The root of the problem is neglect by owner Louis Somma, who grew up there but apparently now lives in the Rockaways, and his tenants were forced to vacate in 2009 because the building was deemed unsafe. The former owner of the pretty house next door, Gil Winter, has urged his neighbor to fix up the place, and even convinced Somma to have it inspected, which resulted in a verdict of structural degradation (i.e. it could fall down at just about any moment) in part because of BQE construction, in part because of its location in a flood zone, and in part because no one has cared a whit about it for decades.

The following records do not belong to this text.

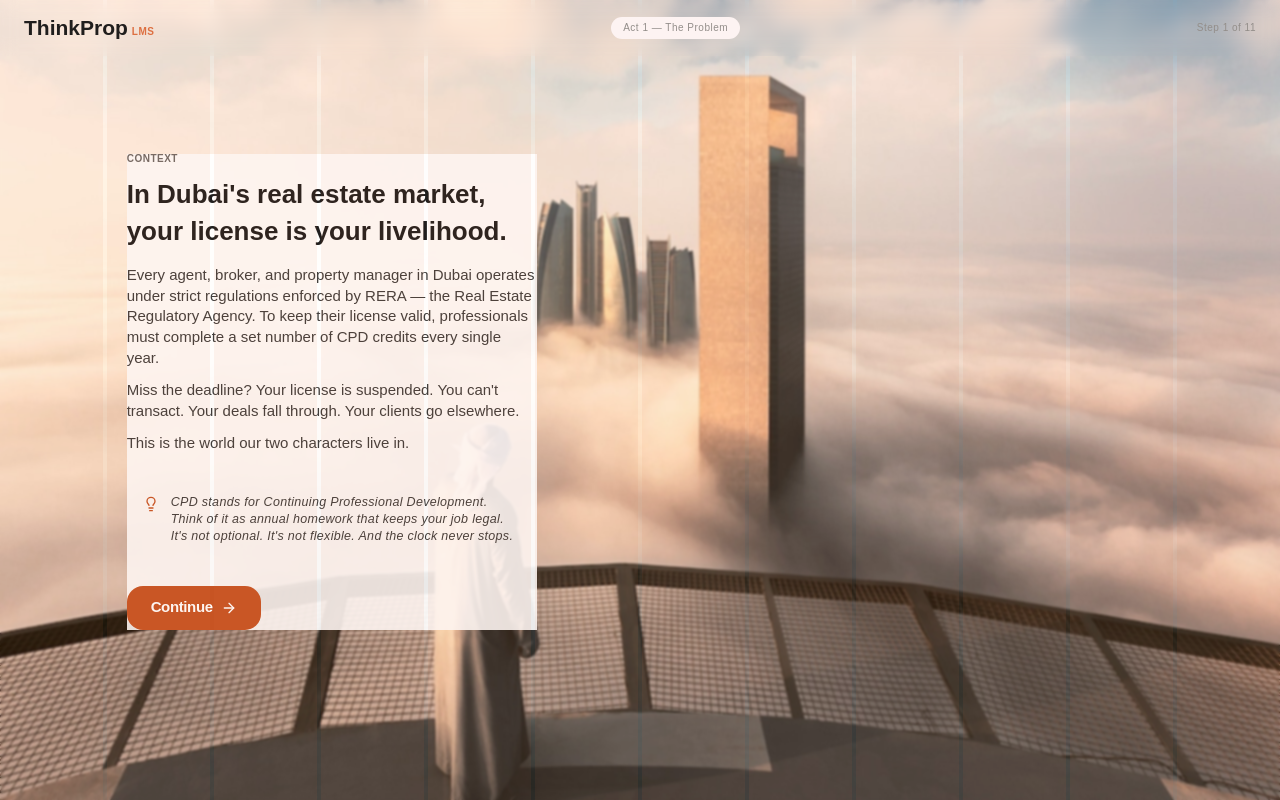
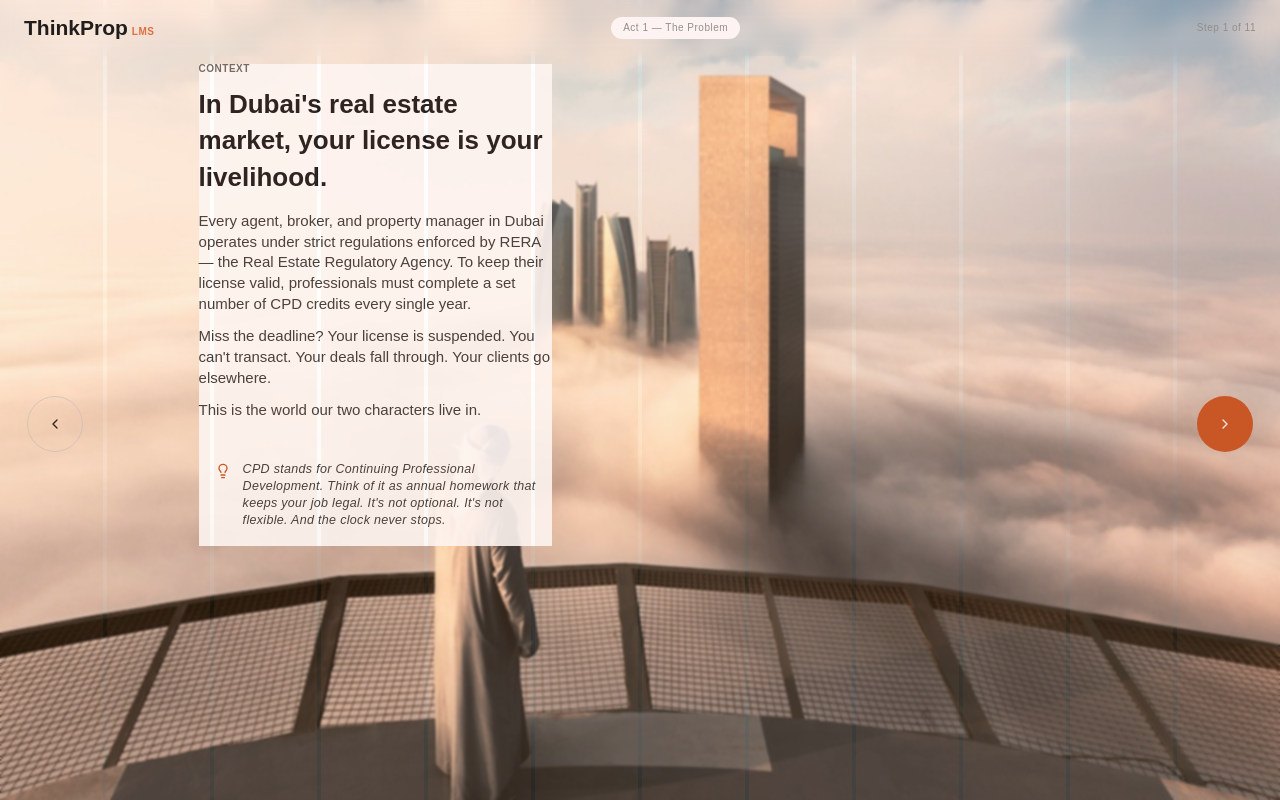
Before and after one commit to Gianeo/thinkprop, a Next.js app: page /story in a window 1280 px wide. Both pictures are taken after a click on the button "Begin the Story". Built offline with nearby package versions, Linux system fonts and the light colour scheme; a web font is replaced by a local one.

Commit message:
Storytelling 27/02/26

```diff
--- a/app/story/page.tsx
+++ b/app/story/page.tsx
@@ -342,6 +342,7 @@ export default function StoryPage() {
       currentAct={currentAct}
       actLabel={actLabel}
       onBack={() => setCurrentStepIndex(Math.max(0, currentStepIndex - 1))}
+      onNext={handleContinue}
       backgroundImage={currentStepIndex === 0 ? '/images/welcome6.jpg' : undefined}
     >
       <StoryStep
--- a/components/story/StoryShell.tsx
+++ b/components/story/StoryShell.tsx
@@ -1,6 +1,6 @@
 'use client'
 
-import { ArrowLeft } from 'lucide-react'
+import { ChevronLeft, ChevronRight } from 'lucide-react'
 import ThinkPropLogo from '@/components/story/ThinkPropLogo'
 import { Button } from '@/components/ui/button'
 
@@ -10,6 +10,7 @@ interface StoryShellProps {
   currentAct: 1 | 2 | 3
   actLabel: string
   onBack: () => void
+  onNext?: () => void
   children: React.ReactNode
   backgroundImage?: string
 }
@@ -26,6 +27,7 @@ export default function StoryShell({
   currentAct,
   actLabel,
   onBack,
+  onNext,
   children,
   backgroundImage,
 }: StoryShellProps) {
@@ -42,7 +44,7 @@ export default function StoryShell({
           : "Act 3 — Reem's Journey"
 
   return (
-    <div className="min-h-screen bg-level-0">
+    <div className="min-h-screen bg-level-0 font-body">
       {backgroundImage && (
         <>
           <div
@@ -59,6 +61,13 @@ export default function StoryShell({
           ))}
         </div>
       </div>
+      <div className="fixed left-0 right-0 top-0 z-[60] h-0.5 bg-transparent">
+        <div
+          className="h-full bg-primary-base transition-all duration-500 ease-out"
+          style={{ width: `${progress}%` }}
+        />
+      </div>
+
       <header className="fixed left-0 right-0 top-0 z-50 h-14 bg-admin-card/90 bg-card/90 backdrop-blur-sm">
         <div className="flex h-full items-center justify-between px-6">
           <ThinkPropLogo />
@@ -73,27 +82,39 @@ export default function StoryShell({
         </div>
       </header>
 
-      <div className="fixed left-0 right-0 top-14 z-40 h-0.5 bg-transparent">
-        <div
-          className="h-full bg-primary-base transition-all duration-500 ease-out"
-          style={{ width: `${progress}%` }}
-        />
-      </div>
+      <main className="relative z-10 grid min-h-screen grid-cols-12 gap-1 px-1 pb-4 pt-16">
+        <div className="col-span-1 hidden items-center justify-center md:flex">
+          {currentStep >= 0 ? (
+            <Button
+              variant="outline"
+              size="icon"
+              withIcon="only"
+              onClick={onBack}
+              className="h-14 w-14 rounded-full border-admin-border border-border shadow-card shadow-sm"
+            >
+              <ChevronLeft size={30} />
+            </Button>
+          ) : null}
+        </div>
 
-      <main className="relative z-10 flex min-h-screen items-center justify-center px-6 pb-24 pt-20">
-        {children}
+        <div className="col-span-12 md:col-span-10">
+          {children}
+        </div>
+
+        <div className="col-span-1 hidden items-center justify-center md:flex">
+          {onNext ? (
+            <Button
+              variant="default"
+              size="icon"
+              withIcon="only"
+              onClick={onNext}
+              className="h-14 w-14 rounded-full"
+            >
+              <ChevronRight size={30} />
+            </Button>
+          ) : null}
+        </div>
       </main>
-
-      {currentStep > 0 && (
-        <Button
-          variant="outline"
-          onClick={onBack}
-          className="fixed bottom-6 left-6 gap-2 rounded-xl border-admin-border border-border shadow-card shadow-sm"
-        >
-          <ArrowLeft size={14} />
-          Back
-        </Button>
-      )}
     </div>
   )
 }
--- a/components/story/StoryStep.tsx
+++ b/components/story/StoryStep.tsx
@@ -78,7 +78,7 @@ function NarrativeBlock({
 
       <Button
         onClick={onContinue}
-        className="h-11 gap-2 rounded-xl bg-primary px-6 font-semibold text-white transition-all duration-150 active:scale-[0.98] hover:bg-primary-strong"
+        className="md:hidden"
       >
         {isLastStep ? 'See the Resolution' : 'Continue'}
         <ArrowRight size={14} />
```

After 69 Vandy was included in the 2011 Landmarks Preservation Commission's designation of its Wallabout block, the matter of getting it fixed up fell into the LPC's hands. The agency has asked Somma to voluntarily restore the house?not to make it all accurately antebellum, but to at least shore it up so that it's not a neighborhood hazard. It didn't get a response, so the LPC had to turn to the court system. But based on Somma's inaction over the years, it looks like someone else will need to step in to save this 160-year-old child of neglect. But who?